**Task prompt**
Which lines of the material contain the word "ExApiClient"? Show each one.
[Recorded information Boundary: Start]
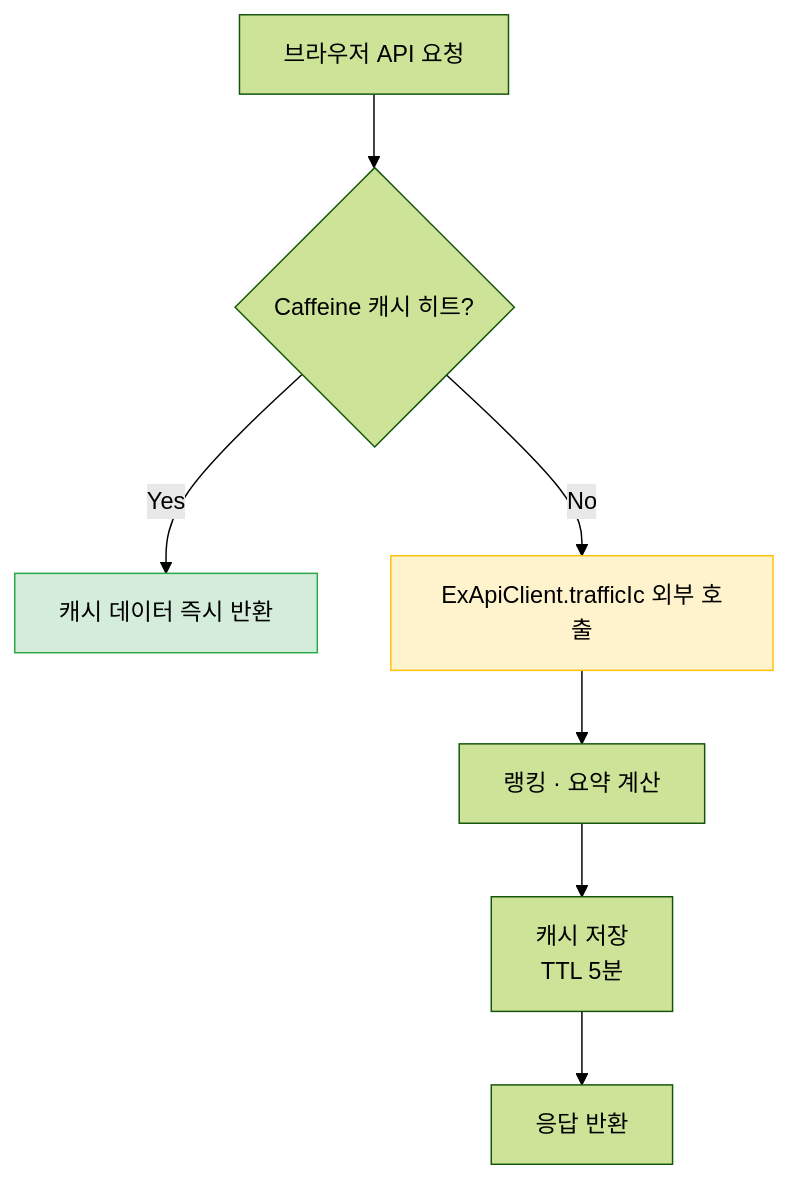
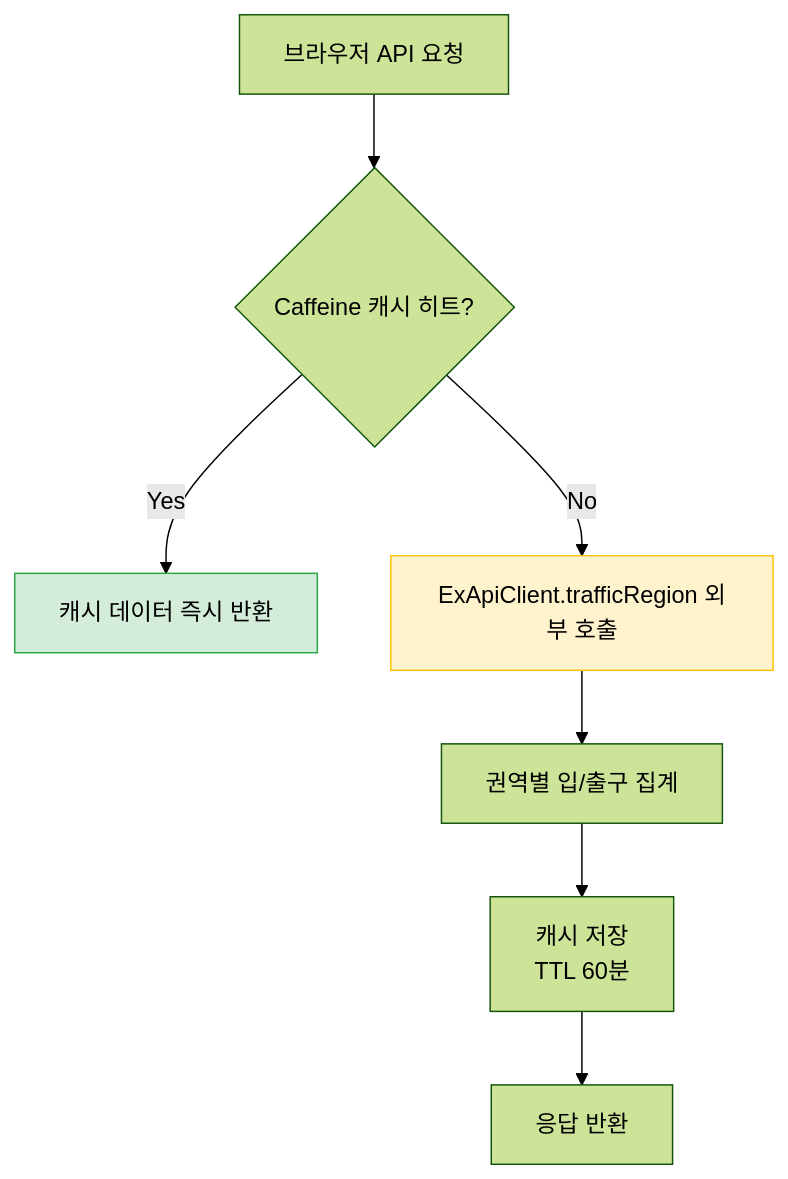
One commit to jangjisu/vroom-tracker changed the second of 3 diagrams in README.md. Above: the diagram before and after it, drawn with Mermaid (forest theme). The commit also changed other lines of this file, not shown here.

````diff
--- a/README.md
+++ b/README.md
@@ -49,12 +34,12 @@
 ```mermaid
 flowchart TD
     A[브라우저 API 요청] --> B{Caffeine 캐시 히트?}
     B -- Yes --> C[캐시 데이터 즉시 반환]
-    B -- No --> D[ExApiClient.trafficIc 외부 호출]
-    D --> E[랭킹 · 요약 계산]
-    E --> F[캐시 저장\nTTL 5분]
+    B -- No --> D[ExApiClient.trafficRegion 외부 호출]
+    D --> E[권역별 입/출구 집계]
+    E --> F[캐시 저장\nTTL 60분]
     F --> G[응답 반환]
 
     style C fill:#d4edda,stroke:#28a745
     style D fill:#fff3cd,stroke:#ffc107
 ```
````
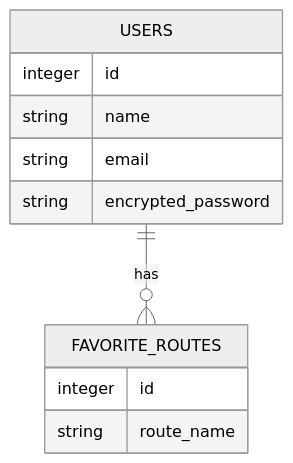
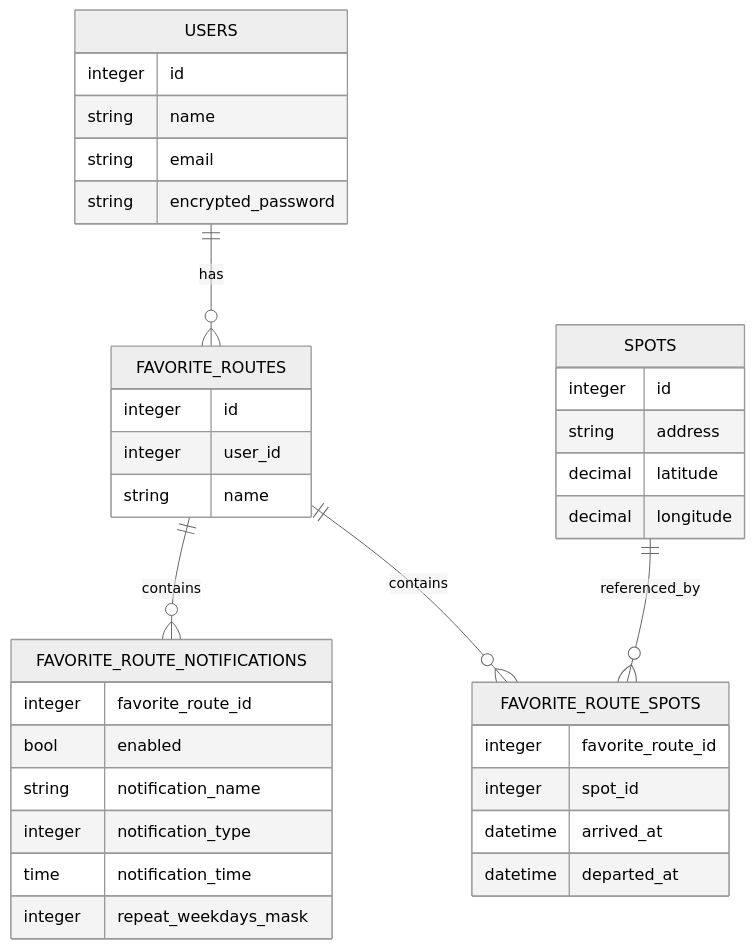
One commit to yu-suke0919/multi_weather changed the diagram in README.md. Above: the diagram before and after it, drawn with Mermaid (neutral theme).

Commit message:
ER図を追加

````diff
--- a/README.md
+++ b/README.md
@@ -71,15 +71,43 @@
 ```mermaid
 erDiagram
 USERS {
   integer id
   string name
   string email
   string encrypted_password
 }
 
 FAVORITE_ROUTES{
   integer id
-  string route_name
+  integer user_id
+  string name
 }
+
+FAVORITE_ROUTE_NOTIFICATIONS{
+  integer favorite_route_id
+  bool enabled
+  string notification_name
+  integer notification_type
+  time notification_time
+  integer repeat_weekdays_mask
+}
+
+SPOTS{
+  integer id
+  string address
+  decimal latitude
+  decimal longitude
+}
+
+FAVORITE_ROUTE_SPOTS{
+  integer favorite_route_id
+  integer spot_id
+  datetime arrived_at
+  datetime departed_at
+}
+
 USERS ||--o{ FAVORITE_ROUTES : has
+FAVORITE_ROUTES ||--o{ FAVORITE_ROUTE_NOTIFICATIONS : contains
+FAVORITE_ROUTES ||--o{ FAVORITE_ROUTE_SPOTS : contains
+SPOTS ||--o{ FAVORITE_ROUTE_SPOTS : referenced_by
 ```
````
[Recorded information Boundary: End]
**Problem solution**
-    B -- No --> D[ExApiClient.trafficIc 외부 호출]
+    B -- No --> D[ExApiClient.trafficRegion 외부 호출]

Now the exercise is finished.